What you are asked to do: Scan the lines below for "react"; report the number of lines that contain it, and only that.

.....

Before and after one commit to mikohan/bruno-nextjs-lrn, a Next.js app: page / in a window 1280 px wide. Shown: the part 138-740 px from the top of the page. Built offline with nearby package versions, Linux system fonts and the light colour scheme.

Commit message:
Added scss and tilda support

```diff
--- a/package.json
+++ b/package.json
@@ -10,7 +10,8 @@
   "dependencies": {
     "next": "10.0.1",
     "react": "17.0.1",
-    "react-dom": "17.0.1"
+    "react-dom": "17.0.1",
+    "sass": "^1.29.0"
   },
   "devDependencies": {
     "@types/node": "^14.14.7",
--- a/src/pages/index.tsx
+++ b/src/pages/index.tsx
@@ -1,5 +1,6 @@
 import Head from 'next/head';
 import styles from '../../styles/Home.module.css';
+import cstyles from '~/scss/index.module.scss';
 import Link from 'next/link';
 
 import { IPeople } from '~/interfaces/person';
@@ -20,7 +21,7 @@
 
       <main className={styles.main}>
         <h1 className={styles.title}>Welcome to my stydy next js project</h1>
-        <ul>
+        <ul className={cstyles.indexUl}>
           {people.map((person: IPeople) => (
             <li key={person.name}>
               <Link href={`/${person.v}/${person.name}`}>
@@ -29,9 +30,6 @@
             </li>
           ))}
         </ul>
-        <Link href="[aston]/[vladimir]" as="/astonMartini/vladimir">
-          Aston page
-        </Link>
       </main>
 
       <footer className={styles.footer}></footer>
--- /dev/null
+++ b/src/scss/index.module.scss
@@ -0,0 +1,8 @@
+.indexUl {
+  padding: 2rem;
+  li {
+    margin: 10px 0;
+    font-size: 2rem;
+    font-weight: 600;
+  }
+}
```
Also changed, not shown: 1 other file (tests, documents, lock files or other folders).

.....

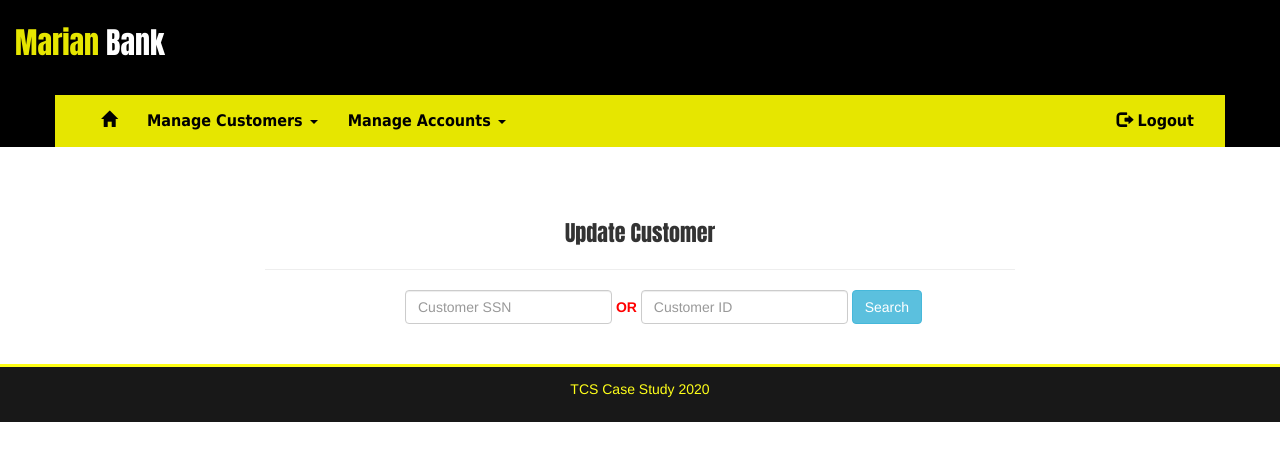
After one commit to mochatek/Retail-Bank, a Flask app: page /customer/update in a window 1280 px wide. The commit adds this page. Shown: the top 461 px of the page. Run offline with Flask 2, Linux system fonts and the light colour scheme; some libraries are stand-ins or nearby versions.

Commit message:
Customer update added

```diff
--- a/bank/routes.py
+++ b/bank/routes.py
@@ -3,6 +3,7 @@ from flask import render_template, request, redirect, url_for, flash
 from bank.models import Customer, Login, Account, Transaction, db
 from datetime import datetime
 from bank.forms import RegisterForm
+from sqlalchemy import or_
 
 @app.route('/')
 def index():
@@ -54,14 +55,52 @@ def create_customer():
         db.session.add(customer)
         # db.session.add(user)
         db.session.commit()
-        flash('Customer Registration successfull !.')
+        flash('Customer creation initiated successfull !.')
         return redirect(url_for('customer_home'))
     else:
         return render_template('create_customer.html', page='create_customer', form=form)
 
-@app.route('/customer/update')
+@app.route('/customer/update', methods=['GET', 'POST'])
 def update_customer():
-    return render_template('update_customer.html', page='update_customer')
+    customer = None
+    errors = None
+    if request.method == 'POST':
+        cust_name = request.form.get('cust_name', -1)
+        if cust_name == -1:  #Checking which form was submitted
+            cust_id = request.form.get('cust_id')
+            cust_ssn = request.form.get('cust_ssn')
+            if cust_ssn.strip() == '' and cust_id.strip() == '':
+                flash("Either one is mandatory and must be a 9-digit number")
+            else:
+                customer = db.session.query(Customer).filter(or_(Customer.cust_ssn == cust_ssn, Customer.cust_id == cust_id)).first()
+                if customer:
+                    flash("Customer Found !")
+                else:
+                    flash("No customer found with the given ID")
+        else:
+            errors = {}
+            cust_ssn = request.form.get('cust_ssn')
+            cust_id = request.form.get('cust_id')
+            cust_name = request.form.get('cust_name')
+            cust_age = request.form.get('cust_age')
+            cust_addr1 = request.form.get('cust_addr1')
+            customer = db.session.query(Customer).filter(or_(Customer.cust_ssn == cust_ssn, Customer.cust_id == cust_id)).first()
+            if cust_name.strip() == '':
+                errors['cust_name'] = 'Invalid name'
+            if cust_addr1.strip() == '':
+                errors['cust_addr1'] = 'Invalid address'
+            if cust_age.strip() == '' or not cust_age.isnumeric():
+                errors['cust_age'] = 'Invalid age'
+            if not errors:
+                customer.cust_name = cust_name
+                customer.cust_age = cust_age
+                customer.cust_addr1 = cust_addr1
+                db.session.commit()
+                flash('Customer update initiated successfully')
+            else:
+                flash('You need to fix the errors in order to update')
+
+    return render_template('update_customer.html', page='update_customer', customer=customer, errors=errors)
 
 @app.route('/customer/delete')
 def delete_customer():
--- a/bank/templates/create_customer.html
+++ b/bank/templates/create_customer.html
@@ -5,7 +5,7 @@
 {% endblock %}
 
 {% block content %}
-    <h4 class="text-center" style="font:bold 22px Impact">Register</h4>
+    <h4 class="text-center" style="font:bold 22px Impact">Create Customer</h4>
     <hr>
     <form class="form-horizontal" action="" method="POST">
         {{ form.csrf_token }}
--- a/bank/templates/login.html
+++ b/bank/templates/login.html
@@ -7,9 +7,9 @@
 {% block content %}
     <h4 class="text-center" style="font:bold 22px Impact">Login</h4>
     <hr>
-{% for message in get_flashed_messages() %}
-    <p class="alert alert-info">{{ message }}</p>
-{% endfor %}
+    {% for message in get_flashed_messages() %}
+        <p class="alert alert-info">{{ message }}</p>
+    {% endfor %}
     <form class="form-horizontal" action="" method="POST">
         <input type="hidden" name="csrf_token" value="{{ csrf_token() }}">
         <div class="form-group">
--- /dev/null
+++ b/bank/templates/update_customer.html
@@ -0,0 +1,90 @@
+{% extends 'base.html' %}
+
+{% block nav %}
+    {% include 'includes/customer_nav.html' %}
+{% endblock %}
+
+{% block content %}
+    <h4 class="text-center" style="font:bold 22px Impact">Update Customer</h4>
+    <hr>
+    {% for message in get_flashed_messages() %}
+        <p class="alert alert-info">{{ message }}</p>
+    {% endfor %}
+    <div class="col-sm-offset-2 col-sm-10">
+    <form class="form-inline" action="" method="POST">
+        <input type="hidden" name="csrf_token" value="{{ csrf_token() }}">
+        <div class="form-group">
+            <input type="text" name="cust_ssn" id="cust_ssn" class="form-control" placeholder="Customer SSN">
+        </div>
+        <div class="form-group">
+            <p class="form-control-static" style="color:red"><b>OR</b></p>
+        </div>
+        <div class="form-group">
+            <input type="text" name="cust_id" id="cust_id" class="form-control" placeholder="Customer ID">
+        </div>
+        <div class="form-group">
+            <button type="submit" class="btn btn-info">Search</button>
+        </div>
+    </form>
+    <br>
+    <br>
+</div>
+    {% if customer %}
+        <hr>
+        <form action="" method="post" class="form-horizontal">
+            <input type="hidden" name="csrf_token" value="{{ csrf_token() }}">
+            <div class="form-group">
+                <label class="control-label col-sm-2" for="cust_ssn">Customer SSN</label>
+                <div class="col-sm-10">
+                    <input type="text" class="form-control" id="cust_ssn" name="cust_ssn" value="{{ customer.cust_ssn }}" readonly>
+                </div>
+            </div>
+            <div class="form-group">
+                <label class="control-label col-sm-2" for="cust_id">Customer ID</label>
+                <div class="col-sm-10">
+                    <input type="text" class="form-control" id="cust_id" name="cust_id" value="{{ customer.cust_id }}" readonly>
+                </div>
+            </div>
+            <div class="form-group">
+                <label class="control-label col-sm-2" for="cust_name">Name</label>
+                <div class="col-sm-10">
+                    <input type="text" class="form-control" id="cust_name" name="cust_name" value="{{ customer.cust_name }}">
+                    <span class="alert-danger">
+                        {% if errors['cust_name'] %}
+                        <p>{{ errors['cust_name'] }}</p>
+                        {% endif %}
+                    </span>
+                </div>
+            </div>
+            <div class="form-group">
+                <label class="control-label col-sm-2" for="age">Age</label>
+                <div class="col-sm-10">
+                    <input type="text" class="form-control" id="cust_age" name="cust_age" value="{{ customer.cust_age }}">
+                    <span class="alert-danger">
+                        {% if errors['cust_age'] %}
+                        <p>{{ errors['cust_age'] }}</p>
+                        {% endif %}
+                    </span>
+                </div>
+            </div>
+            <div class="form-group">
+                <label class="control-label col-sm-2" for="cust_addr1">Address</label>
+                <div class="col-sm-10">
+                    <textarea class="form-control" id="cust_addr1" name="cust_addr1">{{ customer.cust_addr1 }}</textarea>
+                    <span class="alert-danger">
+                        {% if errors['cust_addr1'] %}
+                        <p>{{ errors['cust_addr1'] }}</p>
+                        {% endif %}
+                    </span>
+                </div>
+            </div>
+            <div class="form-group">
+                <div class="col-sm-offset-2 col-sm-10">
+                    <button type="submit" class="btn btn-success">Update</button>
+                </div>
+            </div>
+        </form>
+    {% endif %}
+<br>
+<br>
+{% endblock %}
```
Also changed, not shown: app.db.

.....

Reply: 3